» Task item
Wherever a line of the data contains "components", copy that line.

» Supplied data
++++++

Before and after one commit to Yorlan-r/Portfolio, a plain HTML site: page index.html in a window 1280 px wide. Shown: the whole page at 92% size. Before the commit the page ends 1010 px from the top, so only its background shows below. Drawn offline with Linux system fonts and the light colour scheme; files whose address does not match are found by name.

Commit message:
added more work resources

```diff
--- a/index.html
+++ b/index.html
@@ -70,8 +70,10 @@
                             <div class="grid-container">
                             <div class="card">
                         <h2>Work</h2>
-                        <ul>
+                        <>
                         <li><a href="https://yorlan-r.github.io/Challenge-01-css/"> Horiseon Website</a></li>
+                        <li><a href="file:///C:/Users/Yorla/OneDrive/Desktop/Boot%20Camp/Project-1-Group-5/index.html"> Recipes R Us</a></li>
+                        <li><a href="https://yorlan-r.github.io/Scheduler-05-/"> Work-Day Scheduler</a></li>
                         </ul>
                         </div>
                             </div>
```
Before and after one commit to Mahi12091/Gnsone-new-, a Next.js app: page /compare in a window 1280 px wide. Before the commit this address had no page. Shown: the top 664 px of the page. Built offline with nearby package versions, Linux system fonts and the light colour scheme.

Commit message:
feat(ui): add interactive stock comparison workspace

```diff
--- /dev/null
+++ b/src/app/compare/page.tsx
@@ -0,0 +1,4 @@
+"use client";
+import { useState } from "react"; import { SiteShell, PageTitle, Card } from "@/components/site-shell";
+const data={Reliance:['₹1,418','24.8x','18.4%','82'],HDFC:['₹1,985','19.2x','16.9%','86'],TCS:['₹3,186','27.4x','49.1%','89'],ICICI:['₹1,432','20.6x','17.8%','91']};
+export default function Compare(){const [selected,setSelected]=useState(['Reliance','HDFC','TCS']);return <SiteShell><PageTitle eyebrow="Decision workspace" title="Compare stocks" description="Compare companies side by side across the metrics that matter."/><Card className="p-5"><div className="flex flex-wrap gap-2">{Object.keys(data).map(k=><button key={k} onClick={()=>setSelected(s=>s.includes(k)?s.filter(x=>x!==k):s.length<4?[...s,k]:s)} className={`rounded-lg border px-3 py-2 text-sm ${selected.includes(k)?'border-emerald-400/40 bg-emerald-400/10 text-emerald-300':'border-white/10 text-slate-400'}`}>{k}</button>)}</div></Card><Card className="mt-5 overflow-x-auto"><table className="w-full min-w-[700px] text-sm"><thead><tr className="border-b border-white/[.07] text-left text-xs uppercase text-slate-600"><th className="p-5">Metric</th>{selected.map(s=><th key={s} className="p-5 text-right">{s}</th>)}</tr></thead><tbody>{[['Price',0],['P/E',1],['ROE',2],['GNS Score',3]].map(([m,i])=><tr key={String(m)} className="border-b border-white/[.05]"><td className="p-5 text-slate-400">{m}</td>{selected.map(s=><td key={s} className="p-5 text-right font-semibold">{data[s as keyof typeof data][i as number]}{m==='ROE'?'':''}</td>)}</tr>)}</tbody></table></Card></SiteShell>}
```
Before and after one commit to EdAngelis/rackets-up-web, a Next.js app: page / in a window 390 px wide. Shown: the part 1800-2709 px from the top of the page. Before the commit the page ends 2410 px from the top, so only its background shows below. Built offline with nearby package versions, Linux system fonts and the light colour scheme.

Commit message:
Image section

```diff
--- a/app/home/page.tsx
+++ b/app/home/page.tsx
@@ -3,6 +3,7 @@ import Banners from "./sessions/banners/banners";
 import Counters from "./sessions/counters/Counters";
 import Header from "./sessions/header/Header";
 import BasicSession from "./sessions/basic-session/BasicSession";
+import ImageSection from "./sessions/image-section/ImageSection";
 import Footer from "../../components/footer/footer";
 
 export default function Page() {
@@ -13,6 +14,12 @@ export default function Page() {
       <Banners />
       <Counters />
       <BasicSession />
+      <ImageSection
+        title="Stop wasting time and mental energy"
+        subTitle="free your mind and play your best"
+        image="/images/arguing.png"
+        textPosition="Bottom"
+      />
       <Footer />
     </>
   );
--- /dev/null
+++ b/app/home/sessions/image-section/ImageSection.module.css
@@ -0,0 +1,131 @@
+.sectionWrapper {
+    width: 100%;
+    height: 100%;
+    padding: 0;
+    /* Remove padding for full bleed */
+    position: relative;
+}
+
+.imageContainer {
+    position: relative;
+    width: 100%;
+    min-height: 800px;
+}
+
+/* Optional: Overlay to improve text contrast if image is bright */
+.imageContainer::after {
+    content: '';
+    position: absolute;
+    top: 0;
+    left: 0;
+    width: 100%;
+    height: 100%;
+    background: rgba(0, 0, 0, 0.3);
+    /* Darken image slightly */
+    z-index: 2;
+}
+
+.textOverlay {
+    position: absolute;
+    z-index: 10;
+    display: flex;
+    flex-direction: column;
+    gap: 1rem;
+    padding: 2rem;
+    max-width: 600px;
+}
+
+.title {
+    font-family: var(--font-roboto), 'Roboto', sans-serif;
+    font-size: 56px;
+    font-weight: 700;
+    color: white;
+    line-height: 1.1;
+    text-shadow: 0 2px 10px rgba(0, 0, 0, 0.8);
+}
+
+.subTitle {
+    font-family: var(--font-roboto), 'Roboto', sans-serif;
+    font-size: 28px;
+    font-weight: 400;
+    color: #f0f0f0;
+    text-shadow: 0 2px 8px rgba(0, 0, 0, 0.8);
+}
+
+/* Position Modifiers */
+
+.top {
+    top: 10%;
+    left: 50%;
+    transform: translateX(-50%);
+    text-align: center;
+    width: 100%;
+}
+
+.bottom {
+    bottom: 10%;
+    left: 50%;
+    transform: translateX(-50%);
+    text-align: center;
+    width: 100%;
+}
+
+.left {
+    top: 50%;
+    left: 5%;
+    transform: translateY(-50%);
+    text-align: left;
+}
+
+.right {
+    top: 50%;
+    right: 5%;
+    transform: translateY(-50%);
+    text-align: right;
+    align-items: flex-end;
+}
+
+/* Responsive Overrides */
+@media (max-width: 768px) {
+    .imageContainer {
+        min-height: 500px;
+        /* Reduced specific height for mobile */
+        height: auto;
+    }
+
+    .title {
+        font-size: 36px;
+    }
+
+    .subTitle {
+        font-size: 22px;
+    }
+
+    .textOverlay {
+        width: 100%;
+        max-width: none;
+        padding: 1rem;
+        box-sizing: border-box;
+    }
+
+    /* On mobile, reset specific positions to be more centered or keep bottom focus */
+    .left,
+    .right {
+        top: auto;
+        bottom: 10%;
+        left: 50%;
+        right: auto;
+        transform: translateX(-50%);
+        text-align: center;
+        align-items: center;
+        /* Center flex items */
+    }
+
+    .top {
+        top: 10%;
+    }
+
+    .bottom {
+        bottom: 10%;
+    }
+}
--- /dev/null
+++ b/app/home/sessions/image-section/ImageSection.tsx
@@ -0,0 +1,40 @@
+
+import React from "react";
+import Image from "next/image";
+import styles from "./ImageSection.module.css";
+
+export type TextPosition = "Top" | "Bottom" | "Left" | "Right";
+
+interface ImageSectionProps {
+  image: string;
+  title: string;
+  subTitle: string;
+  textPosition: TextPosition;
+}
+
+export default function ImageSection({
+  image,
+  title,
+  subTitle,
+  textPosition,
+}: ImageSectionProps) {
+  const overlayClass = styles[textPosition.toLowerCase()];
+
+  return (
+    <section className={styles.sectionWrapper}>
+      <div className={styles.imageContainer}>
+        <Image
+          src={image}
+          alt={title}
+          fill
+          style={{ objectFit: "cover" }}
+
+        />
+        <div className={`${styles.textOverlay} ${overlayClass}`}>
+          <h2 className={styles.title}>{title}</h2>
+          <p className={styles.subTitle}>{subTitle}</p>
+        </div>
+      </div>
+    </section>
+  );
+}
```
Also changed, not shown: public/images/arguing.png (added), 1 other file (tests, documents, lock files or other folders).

++++++

» Written reply
+import { useState } from "react"; import { SiteShell, PageTitle, Card } from "@/components/site-shell";
 import Footer from "../../components/footer/footer";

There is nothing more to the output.